= AVAILABLE RECORDS =
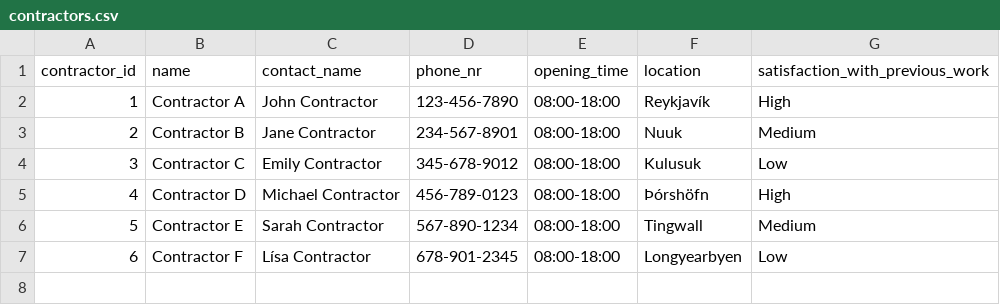
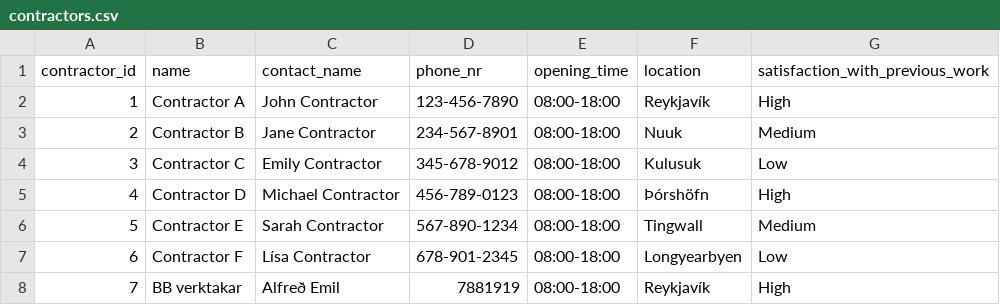
Before and after one commit to donnac94/verklegt3-HR24, a CSV file: Files/contractors.csv, drawn as a sheet; the diff names each change by its address in the sheet, - before the commit and + after, or states it on an @@ line.

```diff
--- a/Files/contractors.csv
+++ b/Files/contractors.csv
+row 8: 7 | BB verktakar | Alfreð Emil | 7881919 | 08:00-18:00 | Reykjavík | High
```
Also changed, not shown: 1 other file.
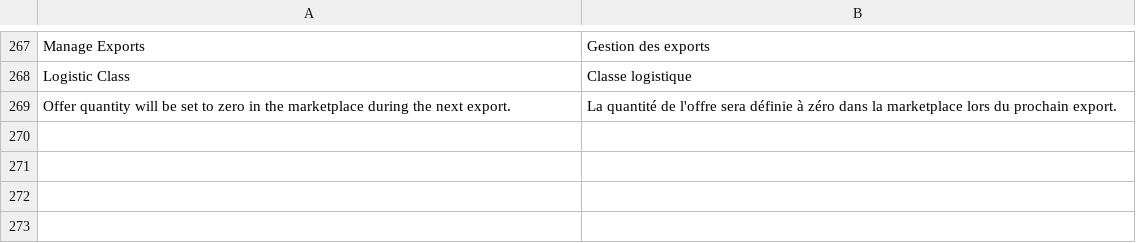
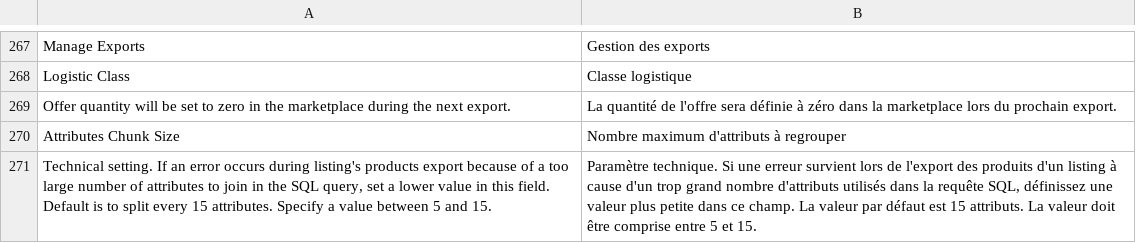
Before and after one commit to mirakl/magento2-seller-connector, a CSV file: Core/i18n/fr_FR.csv, drawn as a sheet; only a part is shown, gaps mark what is left out.

```diff
--- a/Core/i18n/fr_FR.csv
+++ b/Core/i18n/fr_FR.csv
@@ -269 +269,3 @@
 "Offer quantity will be set to zero in the marketplace during the next export.","La quantité de l'offre sera définie à zéro dans la marketplace lors du prochain export."
+"Attributes Chunk Size","Nombre maximum d'attributs à regrouper"
+"Technical setting. If an error occurs during listing's products export because of a too large number of attributes to join in the SQL query, set a lower value in this field. Default is to split every 15 attributes. Specify a value between 5 and 15.","Paramètre technique. Si une erreur survient lors de l'export des produits d'un listing à cause d'un trop grand nombre d'attributs utilisés dans la requête SQL, définissez une valeur plus petite dans ce champ. La valeur par défaut est 15 attributs. La valeur doit être comprise entre 5 et 15."
```
Also changed, not shown: 31 other files.
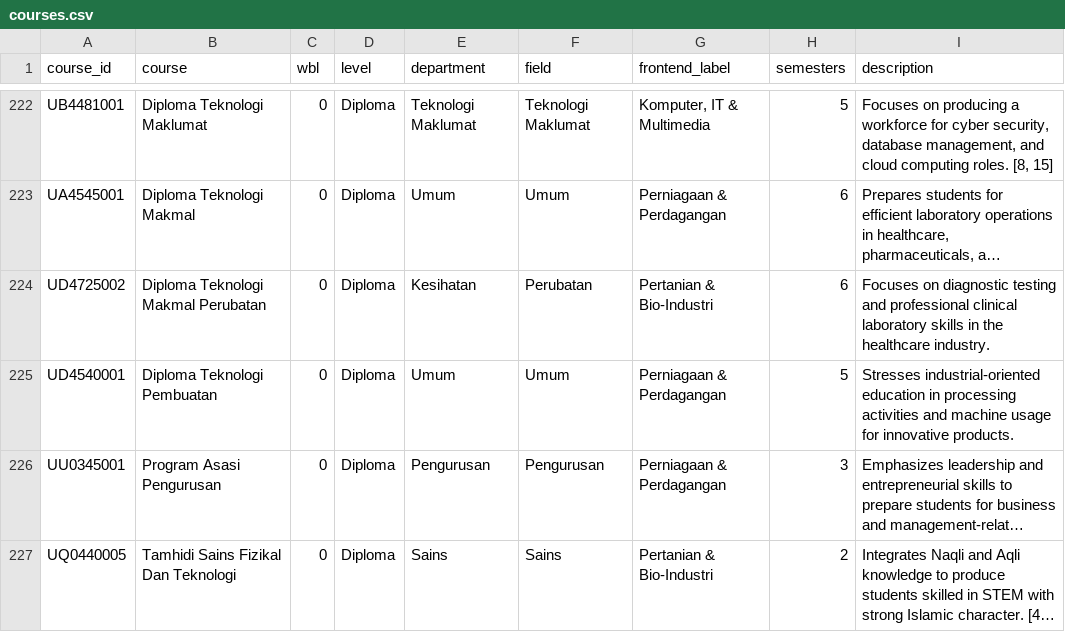
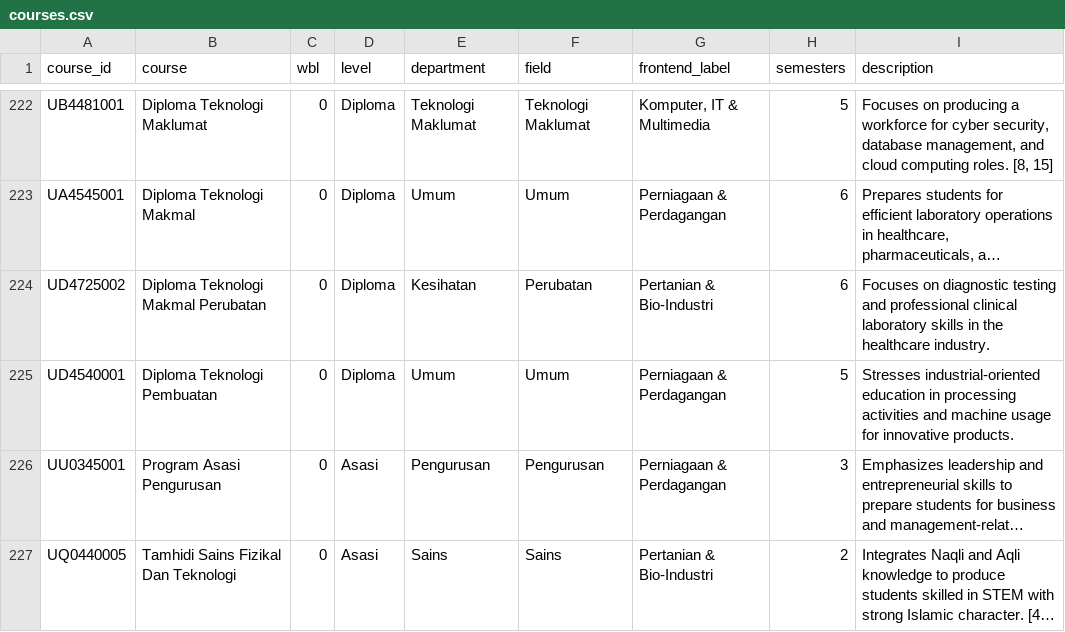
Before and after one commit to tamiliam/HalaTuju, a CSV file: data/courses.csv, drawn as a sheet; only a part is shown, gaps mark what is left out; long unchanged cells end in …; the diff names each change by its address in the sheet, - before the commit and + after, or states it on an @@ line.

```diff
--- a/data/courses.csv
+++ b/data/courses.csv
-D226:D227 (level): Diploma
+D226:D227 (level): Asasi
```
Also changed, not shown: data/university_requirements.csv, 2 other files.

= ACTIVITY =
Would you retype the listing above exactly, omitting its pictures?

= SOLUTION FOR THIS EXERCISE =
Before and after one commit to donnac94/verklegt3-HR24, a CSV file: Files/contractors.csv, drawn as a sheet; the diff names each change by its address in the sheet, - before the commit and + after, or states it on an @@ line.

```diff
--- a/Files/contractors.csv
+++ b/Files/contractors.csv
+row 8: 7 | BB verktakar | Alfreð Emil | 7881919 | 08:00-18:00 | Reykjavík | High
```
Also changed, not shown: 1 other file.
Before and after one commit to mirakl/magento2-seller-connector, a CSV file: Core/i18n/fr_FR.csv, drawn as a sheet; only a part is shown, gaps mark what is left out.

```diff
--- a/Core/i18n/fr_FR.csv
+++ b/Core/i18n/fr_FR.csv
@@ -269 +269,3 @@
 "Offer quantity will be set to zero in the marketplace during the next export.","La quantité de l'offre sera définie à zéro dans la marketplace lors du prochain export."
+"Attributes Chunk Size","Nombre maximum d'attributs à regrouper"
+"Technical setting. If an error occurs during listing's products export because of a too large number of attributes to join in the SQL query, set a lower value in this field. Default is to split every 15 attributes. Specify a value between 5 and 15.","Paramètre technique. Si une erreur survient lors de l'export des produits d'un listing à cause d'un trop grand nombre d'attributs utilisés dans la requête SQL, définissez une valeur plus petite dans ce champ. La valeur par défaut est 15 attributs. La valeur doit être comprise entre 5 et 15."
```
Also changed, not shown: 31 other files.
Before and after one commit to tamiliam/HalaTuju, a CSV file: data/courses.csv, drawn as a sheet; only a part is shown, gaps mark what is left out; long unchanged cells end in …; the diff names each change by its address in the sheet, - before the commit and + after, or states it on an @@ line.

```diff
--- a/data/courses.csv
+++ b/data/courses.csv
-D226:D227 (level): Diploma
+D226:D227 (level): Asasi
```
Also changed, not shown: data/university_requirements.csv, 2 other files.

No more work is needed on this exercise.